You savvy Seinfeld viewers are no doubt familiar with this holiday, but for those who aren’t – a brief summary on the phenomenon known as Festivus.
Created as a plot device for a Seinfeld episode, Festivus is a nondenominational celebration of the shunning of the traditional commercialism and materialism that accompanies the holiday season. Frank Costanza created the holiday in response to the frustrations he felt regarding the usual holiday celebrations, relating the origins to Kramer.
Frank Costanza: Many Christmases ago, I went to buy a doll for my son. I reached for the last one they had, but so did another man. As I rained blows upon him, I realized there had to be another way.
Cosmo Kramer: What happened to the doll?
Frank Costanza: It was destroyed. But out of that a new holiday was born â€¦ a Festivus for the rest of us!
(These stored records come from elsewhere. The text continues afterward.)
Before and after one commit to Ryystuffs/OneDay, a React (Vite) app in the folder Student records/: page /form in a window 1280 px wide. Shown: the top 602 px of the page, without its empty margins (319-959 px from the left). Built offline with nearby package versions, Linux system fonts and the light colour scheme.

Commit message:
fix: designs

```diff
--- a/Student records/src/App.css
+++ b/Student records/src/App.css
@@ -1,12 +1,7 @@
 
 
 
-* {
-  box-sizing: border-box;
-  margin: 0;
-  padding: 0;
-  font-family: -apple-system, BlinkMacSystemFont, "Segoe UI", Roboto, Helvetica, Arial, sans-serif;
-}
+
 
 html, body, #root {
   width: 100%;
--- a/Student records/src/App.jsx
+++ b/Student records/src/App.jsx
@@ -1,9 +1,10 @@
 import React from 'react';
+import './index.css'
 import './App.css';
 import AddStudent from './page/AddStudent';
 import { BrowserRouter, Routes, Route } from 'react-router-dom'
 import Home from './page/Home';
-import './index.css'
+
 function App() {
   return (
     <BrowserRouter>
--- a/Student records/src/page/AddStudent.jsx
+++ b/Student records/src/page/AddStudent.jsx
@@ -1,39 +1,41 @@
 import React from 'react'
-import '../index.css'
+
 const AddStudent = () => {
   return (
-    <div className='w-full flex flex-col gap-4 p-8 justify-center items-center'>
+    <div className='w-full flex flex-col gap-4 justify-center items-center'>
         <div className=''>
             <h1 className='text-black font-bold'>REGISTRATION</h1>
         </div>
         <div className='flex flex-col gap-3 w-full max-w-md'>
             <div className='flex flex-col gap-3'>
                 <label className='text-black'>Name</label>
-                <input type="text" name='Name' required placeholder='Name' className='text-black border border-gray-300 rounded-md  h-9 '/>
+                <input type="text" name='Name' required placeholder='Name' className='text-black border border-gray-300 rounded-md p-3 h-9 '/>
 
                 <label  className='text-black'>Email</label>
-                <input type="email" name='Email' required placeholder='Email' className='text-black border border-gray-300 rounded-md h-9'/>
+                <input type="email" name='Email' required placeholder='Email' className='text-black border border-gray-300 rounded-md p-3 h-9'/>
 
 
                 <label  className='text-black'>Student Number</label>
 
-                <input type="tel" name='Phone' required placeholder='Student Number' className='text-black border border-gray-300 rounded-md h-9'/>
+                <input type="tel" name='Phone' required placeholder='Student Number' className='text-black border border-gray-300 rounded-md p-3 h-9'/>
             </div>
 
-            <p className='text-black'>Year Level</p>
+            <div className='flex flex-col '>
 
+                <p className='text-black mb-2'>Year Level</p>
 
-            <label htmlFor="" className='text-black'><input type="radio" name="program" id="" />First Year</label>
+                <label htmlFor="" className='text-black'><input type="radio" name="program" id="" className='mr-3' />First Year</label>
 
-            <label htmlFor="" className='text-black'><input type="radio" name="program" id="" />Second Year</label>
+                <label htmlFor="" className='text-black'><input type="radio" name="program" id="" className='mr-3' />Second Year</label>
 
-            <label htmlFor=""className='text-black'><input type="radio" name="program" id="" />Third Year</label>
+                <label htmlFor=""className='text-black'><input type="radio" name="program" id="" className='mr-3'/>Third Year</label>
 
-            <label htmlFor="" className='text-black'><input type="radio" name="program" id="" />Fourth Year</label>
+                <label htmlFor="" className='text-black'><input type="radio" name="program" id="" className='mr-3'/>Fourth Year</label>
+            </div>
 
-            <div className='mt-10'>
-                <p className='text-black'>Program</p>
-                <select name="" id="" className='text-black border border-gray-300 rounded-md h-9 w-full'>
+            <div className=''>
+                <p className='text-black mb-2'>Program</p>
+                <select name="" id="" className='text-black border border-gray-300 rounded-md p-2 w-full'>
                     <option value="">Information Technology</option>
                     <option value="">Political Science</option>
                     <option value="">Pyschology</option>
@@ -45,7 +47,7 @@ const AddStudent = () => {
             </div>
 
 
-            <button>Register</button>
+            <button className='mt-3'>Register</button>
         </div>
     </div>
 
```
The Festivus holiday has these traditional elements: The Festivus Pole, The Festivus Dinner, The Airing of Grievances, and The Feats of Strength. These may or may not be followed by a Festivus Miracle.
Festivus Pole - The tradition of Festivus begins with an aluminum pole, chosen in opposition to the commercialization of highly decorated Christmas Tree. During Festivus, the undecorated Festivus Pole is displayed in the home.
Cosmo Kramer: Is there a tree?
Frank Costanza: No, instead, there’s a pole. It requires no decoration. I find tinsel distracting.
Frank Costanza: It’s made from aluminum. Very high strength-to-weight ratio.
Mr. Kruger: I find your belief system fascinating.
More from Frank of the Pole: http://www.cbrsd.org/nessacus/festivus/george024.wav
The Airing of Grievances – The actual celebration of Festivus begins with the Airing of Grievances, which takes place immediately after the Festivus dinner has been served. During the the Airing of Grievances, each person stands and tells each friend and family member present at the table of all the instances where they have disappointed him or her throughout the past year. Much fun is had by all.
The Feats of Strength - the final tradition that is observed in the celebration of Festivus. Traditionally, the head of the household selects one person at the celebration and challenges said person to a wrestling match. The person may decline if they have something better to do, but someone present must fullfill this duty since tradition states that Festivus is not over until the head of the household is pinned on the floor.
The Festivus Miracle – Although it is not an official element of the holiday or its celebration, the phenomenon of the Festivus Miracle is declared by Kramer during the episode.
Betting Shop Guy: Hello again, Miss Benes.
Elaine Benes: What are you doing here?
Betting Shop Guy: Damndest thing. Me and Charlie were calling to ask you out, and we got this, uh, bagel place.
Cosmo Kramer: I told them I was just about to see you. It’s a Festivus Miracle!
- – - – -
Jerry Seinfeld: Gwen! How did you know I was here?
Gwen: Kramer told me!
Cosmo Kramer: Another Festivus Miracle!!
Kramer enthusiastically declared both of these occasions "Festivus miracle(s)!", although as the above instances prove, the "Festivus Miracle" seems to be nothing more than a mere coincidence, rather than an actual miracle.
So that’s it. Many retailers have embraced the holiday, selling Festivus Poles. Amazon sells a book on it. Soldiers in Iraq have even celebrated for morale when they are away during the holidays.
So go spend the afternoon at work looking up Festivus on Google.